UMMS also had the university’s internal conflicts committee — which is empowered by the Massachusetts state legislature with the “statutory authority to manage any potential conflicts [of interest], the disclosure of them, and any sort of sanctions” on the university level — review the decision to stop payment to the consultant and determine whether the licensing deals struck with CytRx were fair, he said.
Shelton said that while the committee determined late last summer “that [the consultant’s employment] didn’t have any impact on the agreement that the university made with CytRx,” the issue was voluntarily brought to the attention of the Massachusetts State Ethics Committee.
“We wanted to make sure that there was no possibility of any sort of added layer of complexity around the ability of the university to license the fruits of the [RNAi-related] research of the scientists here,” he said.
The Massachusetts State Ethics Committee was asked to review the situation and approve the proposed resolution, Shelton said.

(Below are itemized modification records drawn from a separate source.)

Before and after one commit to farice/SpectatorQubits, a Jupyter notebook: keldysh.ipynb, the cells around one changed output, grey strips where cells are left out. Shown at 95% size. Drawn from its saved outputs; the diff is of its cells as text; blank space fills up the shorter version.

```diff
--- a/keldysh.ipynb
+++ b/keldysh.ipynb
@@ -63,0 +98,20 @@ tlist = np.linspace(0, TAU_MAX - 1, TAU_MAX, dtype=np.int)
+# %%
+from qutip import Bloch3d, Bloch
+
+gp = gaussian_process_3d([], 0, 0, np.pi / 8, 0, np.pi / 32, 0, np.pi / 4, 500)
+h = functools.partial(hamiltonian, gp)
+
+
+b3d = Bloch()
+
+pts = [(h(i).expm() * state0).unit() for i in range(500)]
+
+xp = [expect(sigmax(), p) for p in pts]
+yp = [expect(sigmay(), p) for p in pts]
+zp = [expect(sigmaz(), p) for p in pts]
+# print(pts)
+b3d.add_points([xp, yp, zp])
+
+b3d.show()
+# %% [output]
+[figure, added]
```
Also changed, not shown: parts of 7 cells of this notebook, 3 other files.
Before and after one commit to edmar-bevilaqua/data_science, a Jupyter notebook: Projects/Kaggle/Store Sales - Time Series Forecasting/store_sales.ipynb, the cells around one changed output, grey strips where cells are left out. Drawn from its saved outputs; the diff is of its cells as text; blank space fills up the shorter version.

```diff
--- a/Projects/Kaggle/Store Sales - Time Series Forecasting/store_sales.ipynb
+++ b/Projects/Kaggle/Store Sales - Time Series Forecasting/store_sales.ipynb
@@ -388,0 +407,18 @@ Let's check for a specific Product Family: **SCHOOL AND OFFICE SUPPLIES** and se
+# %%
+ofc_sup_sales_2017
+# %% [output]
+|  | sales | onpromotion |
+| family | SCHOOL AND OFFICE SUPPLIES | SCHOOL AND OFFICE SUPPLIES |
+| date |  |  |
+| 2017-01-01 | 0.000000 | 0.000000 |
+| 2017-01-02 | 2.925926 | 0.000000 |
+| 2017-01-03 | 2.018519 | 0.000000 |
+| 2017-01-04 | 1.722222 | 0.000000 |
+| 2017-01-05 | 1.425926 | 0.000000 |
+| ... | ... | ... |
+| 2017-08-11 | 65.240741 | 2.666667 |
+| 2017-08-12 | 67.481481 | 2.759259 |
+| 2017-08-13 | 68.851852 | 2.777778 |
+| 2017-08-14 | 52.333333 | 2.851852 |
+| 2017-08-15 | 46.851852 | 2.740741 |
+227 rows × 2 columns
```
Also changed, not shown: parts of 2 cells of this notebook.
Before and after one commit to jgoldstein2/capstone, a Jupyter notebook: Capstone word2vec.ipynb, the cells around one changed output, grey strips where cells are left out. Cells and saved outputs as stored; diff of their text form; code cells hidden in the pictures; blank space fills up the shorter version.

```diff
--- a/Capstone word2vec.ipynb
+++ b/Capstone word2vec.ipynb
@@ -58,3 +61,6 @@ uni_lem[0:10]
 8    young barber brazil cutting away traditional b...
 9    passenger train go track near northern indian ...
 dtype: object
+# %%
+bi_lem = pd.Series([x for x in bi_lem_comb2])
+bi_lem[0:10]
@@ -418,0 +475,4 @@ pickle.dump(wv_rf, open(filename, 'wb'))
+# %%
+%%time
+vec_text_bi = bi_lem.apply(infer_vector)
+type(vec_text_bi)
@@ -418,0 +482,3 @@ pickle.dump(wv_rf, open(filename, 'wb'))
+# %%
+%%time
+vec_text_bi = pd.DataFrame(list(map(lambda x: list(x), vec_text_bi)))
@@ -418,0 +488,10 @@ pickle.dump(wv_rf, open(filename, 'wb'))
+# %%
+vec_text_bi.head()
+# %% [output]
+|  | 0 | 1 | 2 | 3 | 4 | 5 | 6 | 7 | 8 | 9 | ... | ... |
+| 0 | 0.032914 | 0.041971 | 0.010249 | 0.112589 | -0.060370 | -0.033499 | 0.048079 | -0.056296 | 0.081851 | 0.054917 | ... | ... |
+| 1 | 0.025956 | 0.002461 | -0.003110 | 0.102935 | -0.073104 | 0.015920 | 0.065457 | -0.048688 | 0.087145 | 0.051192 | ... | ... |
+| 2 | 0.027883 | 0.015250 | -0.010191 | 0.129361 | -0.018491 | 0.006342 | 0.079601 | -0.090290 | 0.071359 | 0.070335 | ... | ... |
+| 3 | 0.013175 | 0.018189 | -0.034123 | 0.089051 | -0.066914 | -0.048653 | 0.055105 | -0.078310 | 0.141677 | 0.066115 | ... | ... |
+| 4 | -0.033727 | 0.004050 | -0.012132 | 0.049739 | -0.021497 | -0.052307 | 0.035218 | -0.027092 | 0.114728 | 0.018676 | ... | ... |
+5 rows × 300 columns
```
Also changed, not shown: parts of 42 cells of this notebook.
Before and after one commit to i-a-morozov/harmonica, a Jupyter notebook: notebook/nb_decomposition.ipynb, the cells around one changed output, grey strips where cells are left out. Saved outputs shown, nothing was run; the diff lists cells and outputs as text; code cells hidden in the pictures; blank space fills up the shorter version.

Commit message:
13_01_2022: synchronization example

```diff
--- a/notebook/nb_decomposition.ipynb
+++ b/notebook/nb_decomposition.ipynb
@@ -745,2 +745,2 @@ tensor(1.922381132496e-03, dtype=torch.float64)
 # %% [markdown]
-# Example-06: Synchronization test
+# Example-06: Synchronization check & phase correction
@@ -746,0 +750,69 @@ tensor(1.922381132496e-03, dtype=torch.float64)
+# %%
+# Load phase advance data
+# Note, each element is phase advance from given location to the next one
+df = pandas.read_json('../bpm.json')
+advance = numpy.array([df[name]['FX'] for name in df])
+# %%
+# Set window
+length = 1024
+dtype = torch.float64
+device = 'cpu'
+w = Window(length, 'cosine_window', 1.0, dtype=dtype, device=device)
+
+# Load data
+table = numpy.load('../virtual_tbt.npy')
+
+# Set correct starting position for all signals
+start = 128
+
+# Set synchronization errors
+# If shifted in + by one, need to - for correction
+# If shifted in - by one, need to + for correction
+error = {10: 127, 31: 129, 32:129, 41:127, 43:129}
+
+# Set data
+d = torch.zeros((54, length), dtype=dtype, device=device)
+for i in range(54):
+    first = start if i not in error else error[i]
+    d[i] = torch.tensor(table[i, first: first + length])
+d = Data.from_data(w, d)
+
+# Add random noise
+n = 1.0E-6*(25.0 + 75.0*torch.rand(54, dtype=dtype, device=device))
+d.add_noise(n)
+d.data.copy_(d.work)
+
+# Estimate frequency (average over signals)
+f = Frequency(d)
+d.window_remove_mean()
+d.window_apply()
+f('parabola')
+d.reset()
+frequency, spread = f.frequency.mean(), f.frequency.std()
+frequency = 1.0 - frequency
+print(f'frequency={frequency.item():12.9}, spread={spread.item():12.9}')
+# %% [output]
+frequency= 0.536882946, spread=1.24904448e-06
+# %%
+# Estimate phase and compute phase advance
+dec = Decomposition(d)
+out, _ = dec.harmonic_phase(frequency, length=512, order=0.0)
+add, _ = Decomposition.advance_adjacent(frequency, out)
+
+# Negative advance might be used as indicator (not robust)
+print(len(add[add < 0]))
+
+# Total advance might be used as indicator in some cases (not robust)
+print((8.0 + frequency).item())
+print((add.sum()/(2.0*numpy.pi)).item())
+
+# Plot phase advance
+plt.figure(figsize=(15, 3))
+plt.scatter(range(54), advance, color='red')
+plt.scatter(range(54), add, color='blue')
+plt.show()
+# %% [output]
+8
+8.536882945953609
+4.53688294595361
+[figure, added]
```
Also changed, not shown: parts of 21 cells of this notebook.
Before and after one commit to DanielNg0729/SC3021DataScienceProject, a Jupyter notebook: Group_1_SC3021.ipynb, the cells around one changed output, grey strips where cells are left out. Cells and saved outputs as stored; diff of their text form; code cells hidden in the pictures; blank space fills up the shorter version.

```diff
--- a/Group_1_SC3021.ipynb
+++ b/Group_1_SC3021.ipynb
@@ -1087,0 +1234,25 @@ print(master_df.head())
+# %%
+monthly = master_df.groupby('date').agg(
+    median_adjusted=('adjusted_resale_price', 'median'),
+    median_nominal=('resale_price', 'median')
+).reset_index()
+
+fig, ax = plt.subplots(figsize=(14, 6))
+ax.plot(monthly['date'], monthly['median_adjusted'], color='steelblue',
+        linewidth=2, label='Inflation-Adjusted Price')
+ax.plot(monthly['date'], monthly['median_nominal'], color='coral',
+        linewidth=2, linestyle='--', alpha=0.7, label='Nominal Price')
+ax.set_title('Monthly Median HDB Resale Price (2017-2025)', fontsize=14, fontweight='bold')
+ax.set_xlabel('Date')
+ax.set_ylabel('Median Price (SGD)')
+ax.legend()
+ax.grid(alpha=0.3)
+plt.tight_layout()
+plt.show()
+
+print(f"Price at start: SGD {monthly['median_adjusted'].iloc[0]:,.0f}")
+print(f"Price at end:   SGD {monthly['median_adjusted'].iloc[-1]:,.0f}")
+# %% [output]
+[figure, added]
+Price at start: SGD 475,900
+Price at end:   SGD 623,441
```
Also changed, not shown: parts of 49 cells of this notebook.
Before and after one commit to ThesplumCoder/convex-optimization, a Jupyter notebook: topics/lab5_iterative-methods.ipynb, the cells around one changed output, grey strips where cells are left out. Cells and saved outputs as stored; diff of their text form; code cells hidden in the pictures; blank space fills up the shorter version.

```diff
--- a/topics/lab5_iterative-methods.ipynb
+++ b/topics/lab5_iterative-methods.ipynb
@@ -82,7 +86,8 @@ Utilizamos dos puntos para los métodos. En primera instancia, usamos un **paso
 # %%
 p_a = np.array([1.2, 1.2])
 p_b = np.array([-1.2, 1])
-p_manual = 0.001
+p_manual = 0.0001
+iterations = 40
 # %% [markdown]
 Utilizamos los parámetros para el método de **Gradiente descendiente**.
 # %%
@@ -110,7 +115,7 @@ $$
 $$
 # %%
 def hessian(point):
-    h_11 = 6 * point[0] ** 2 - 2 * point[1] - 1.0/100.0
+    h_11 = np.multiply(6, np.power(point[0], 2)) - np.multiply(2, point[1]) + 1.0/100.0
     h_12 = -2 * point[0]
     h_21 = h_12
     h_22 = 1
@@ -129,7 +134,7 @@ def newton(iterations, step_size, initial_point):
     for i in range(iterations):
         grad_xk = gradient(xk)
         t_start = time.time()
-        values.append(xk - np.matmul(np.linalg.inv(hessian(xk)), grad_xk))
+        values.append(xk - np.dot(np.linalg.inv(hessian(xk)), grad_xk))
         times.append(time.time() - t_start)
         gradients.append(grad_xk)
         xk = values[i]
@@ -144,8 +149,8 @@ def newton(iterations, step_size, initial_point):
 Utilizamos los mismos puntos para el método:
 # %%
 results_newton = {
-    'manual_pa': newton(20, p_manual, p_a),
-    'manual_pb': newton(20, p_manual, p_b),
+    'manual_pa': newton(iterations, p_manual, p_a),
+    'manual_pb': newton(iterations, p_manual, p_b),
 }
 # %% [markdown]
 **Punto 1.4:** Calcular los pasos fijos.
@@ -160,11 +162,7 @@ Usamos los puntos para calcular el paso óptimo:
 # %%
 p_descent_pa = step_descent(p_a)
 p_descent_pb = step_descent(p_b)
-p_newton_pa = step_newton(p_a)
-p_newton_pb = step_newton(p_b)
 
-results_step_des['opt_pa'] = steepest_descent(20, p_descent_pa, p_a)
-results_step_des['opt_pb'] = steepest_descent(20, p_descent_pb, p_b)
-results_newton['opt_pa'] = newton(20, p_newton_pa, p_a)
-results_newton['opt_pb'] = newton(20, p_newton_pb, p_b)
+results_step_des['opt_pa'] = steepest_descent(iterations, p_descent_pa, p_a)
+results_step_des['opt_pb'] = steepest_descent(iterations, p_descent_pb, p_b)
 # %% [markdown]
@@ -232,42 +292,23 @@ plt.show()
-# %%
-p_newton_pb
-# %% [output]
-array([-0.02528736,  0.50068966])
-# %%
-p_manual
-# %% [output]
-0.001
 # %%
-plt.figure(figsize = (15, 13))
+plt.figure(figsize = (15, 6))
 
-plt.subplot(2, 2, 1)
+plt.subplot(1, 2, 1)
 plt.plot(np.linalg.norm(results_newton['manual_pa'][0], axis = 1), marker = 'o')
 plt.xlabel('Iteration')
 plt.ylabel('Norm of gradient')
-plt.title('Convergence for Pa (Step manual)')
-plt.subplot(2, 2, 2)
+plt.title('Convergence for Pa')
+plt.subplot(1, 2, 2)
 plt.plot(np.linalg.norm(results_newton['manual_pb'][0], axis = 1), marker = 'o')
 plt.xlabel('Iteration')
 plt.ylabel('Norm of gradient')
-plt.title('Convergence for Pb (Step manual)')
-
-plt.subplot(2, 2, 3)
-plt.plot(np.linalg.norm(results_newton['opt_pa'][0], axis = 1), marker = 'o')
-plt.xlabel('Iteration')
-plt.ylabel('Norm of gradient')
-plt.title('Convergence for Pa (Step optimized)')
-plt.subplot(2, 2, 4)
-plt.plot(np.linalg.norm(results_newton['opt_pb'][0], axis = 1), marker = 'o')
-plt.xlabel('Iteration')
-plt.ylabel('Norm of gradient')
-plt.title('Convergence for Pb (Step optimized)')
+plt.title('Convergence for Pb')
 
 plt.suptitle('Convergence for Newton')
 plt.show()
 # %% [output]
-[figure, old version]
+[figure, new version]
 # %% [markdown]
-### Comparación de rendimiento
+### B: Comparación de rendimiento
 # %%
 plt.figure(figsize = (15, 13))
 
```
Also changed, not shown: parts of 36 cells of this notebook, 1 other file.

He said that UMass does not have a date when it expects the committee to render a decision, but noted that the committee has asked for an outside review of certain aspects of the CytRx licensing arrangement.
CytRx president and CEO Steven Kriegsman told RNAi News that he could not comment on the situation beyond what is stated in the company’s SEC filings, but when asked if he was aware of the inquiry said, “I don’t know anything about it.”
In its quarterly report, CytRx states that “since the inquiry is at a very preliminary stage, it is inherently difficult to predict whether the Massachusetts Commission will decide to initiate any formal proceedings, whether these proceedings will be directed at [CytRx], or whether [the company] will be found in any such proceedings to have violated any Massachusetts ethics laws,” CytRx said in the SEC filing.
The company noted that its legal costs associated with the inquiry remain uncertain, as do the penalties and sanctions the commission might impose.
Carol Carson, a spokeswoman for the Massachusetts Commission, told RNAi News that she would not “confirm or deny that we’ve received any allegations or that we’re conducting any investigation.”
A source familiar with the situation told RNAi News that the consultant employed by CytRx and UMass is Rip Grossman, founder and president of Kansas City, Mo.-based Rip Grossman & Associates.
Grossman declined to comment, referring RNAi News to his lawyer, Tim Burke. Telephone messages left with Burke’s office by RNAi News were not returned.
Efforts to contact McGuirl, who Shelton said left the university last year, were unsuccessful. Shelton declined to comment further on the circumstances surrounding McGuirl’s departure, citing university policy.
Separate Settlement Reached, R&D Spending Up
Separately in the quarterly report, CytRx notes that on April 5 it was served with a breach of contract lawsuit filed by a former independent contractor providing the company with public relations services. The suit was seeking damages in excess of $700,000, CytRx noted.
The company said that it reached an agreement in principle this month to settle the suit by issuing the plaintiff 200,000 shares of CytRx common stock and a payment of $50,000. The documentation related to this settlement is being prepared, said CytRx.
As to its financial results — for the first quarter, CytRx reported a surge in research and development spending to roughly $1.4 million from $2,500 in the same period 2003.
CytRx reported a first-quarter 2004 net loss of about $3.8 million, up from $914,000 in the first-quarter a year earlier.
Cash and short-term investments totaled roughly $10 million as of March 31.